Business Quality Matrix. We compare the firm's ValueCreation and ValueRisk ratings. The box is an easy way for investors to quickly assess the business quality of a company. Firms that generate economic profits with little operating variability score near the top right of the matrix.
Cash Flow Generation. Firms' cash flow generation capacity are measured along the scale of STRONG, MEDIUM, and WEAK. A firm with a 3-year historical free cash flow margin (free cash flow divided by sales) greater than 5% receives a STRONG rating, while firms earning less than 1% of sales as free cash flow receive a WEAK rating.
Company Description. The description section provides a brief company profile and in the top right corner indicates the investment style that Valuentum assigns to the stock. Nano-cap: Less than $50 million; Micro-cap: Between $50 million and $200 million; Small-cap: Between $200 million and $2 billion; Mid-cap: Between $2 billion and $10 billion; Large-cap: Between $10 billion and $200 billion; Mega-cap: Over $200 billion. Blend: Firm's that we think are undervalued and exhibit high growth prospects (growth in excess of three times the rate of assumed inflation). Value: Firm's that we believe are undervalued, but do not exhibit high growth prospects. Growth: Firms that are not undervalued, in our opinion, but exhibit high growth prospects. Core: Firms that are neither undervalued nor exhibit high growth prospects.

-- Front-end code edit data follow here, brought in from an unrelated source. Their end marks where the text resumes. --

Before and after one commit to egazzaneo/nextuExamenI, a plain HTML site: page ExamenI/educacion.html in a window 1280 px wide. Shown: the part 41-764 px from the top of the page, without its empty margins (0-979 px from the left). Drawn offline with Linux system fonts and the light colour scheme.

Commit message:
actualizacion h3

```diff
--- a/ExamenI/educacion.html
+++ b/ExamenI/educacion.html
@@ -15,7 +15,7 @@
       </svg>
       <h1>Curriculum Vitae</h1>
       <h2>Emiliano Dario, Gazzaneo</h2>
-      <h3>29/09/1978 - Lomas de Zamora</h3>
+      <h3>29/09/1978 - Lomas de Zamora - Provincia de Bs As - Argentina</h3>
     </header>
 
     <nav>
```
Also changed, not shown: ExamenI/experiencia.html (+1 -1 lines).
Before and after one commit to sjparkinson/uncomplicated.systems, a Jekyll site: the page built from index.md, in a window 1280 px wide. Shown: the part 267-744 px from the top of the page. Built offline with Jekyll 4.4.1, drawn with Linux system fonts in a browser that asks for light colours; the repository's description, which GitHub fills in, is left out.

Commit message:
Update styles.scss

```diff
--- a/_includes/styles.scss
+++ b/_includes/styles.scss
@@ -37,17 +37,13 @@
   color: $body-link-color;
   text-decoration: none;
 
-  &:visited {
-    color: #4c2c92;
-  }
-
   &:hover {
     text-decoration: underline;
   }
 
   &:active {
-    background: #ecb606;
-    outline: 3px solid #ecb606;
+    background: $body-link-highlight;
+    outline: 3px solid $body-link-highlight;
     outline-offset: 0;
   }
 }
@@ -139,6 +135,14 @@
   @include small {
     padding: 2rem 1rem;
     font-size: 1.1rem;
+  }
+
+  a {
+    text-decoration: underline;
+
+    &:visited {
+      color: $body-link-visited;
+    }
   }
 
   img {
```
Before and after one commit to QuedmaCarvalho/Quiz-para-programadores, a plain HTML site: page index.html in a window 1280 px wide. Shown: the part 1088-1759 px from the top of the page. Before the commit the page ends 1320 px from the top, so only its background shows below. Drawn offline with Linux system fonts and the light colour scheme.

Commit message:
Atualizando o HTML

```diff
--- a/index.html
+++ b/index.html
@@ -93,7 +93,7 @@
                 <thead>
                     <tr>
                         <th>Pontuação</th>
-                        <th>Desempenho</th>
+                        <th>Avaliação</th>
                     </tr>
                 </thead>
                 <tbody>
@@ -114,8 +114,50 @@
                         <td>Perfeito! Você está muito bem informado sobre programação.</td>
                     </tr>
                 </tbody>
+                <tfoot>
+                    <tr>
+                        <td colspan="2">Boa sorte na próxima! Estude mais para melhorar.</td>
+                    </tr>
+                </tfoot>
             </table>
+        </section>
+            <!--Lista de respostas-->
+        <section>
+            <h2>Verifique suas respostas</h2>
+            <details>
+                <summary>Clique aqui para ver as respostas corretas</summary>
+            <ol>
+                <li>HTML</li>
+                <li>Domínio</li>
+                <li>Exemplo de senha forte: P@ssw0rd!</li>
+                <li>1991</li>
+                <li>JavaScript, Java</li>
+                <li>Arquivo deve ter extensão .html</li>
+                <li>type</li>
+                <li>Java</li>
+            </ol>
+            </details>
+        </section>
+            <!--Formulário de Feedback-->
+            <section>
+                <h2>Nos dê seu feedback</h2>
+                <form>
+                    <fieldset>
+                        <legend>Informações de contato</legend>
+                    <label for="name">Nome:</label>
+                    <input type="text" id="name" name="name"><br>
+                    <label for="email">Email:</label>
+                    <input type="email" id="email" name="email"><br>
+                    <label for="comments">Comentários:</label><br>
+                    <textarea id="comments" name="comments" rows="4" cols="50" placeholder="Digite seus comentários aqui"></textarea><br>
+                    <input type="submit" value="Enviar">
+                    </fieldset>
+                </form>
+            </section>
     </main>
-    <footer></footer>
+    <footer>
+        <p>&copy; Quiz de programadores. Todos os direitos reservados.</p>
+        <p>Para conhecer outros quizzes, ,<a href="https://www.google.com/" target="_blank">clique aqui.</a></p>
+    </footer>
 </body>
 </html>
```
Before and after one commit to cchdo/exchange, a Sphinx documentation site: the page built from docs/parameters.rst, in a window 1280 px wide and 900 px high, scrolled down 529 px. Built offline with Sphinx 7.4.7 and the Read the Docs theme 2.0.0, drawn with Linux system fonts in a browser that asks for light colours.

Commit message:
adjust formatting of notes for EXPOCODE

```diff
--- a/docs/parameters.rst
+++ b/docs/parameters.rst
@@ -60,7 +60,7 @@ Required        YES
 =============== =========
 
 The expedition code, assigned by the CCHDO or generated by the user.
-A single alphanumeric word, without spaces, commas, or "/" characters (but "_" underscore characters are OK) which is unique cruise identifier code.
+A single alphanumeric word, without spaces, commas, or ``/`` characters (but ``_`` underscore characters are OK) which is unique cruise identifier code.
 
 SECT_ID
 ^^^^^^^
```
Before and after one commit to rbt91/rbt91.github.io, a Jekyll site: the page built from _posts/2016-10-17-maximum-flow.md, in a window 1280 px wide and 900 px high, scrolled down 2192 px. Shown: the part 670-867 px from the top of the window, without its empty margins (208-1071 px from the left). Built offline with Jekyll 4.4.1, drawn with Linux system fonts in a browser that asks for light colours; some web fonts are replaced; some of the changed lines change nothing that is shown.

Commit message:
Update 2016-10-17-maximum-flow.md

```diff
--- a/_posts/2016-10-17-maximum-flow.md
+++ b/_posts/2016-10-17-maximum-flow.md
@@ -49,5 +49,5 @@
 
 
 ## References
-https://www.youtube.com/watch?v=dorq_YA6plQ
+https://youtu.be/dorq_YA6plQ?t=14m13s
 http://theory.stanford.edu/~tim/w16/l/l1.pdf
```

Company Vitals. In this section, we list key financial information and the sector and industry that Valuentum assigns to the stock. The P/E-Growth (5-yr), or PEG ratio, divides the current share price by last year's earnings (EPS) and then divides that quotient by our estimate of the firm's 5-year EPS growth rate. The estimated normalized diluted EPS and estimated normalized EBITDA represent the five-year forward average of these measures used in our discounted cash flow model. The P/E on estimated normalized EPS divides the current share price by estimated normalized diluted EPS. The EV/estimated normalized EBITDA considers the current enterprise value of the company and divides it by estimated normalized EBITDA. EV is defined as the firm's market capitalization plus total debt, minority interest, preferred stock less cash and cash equivalents.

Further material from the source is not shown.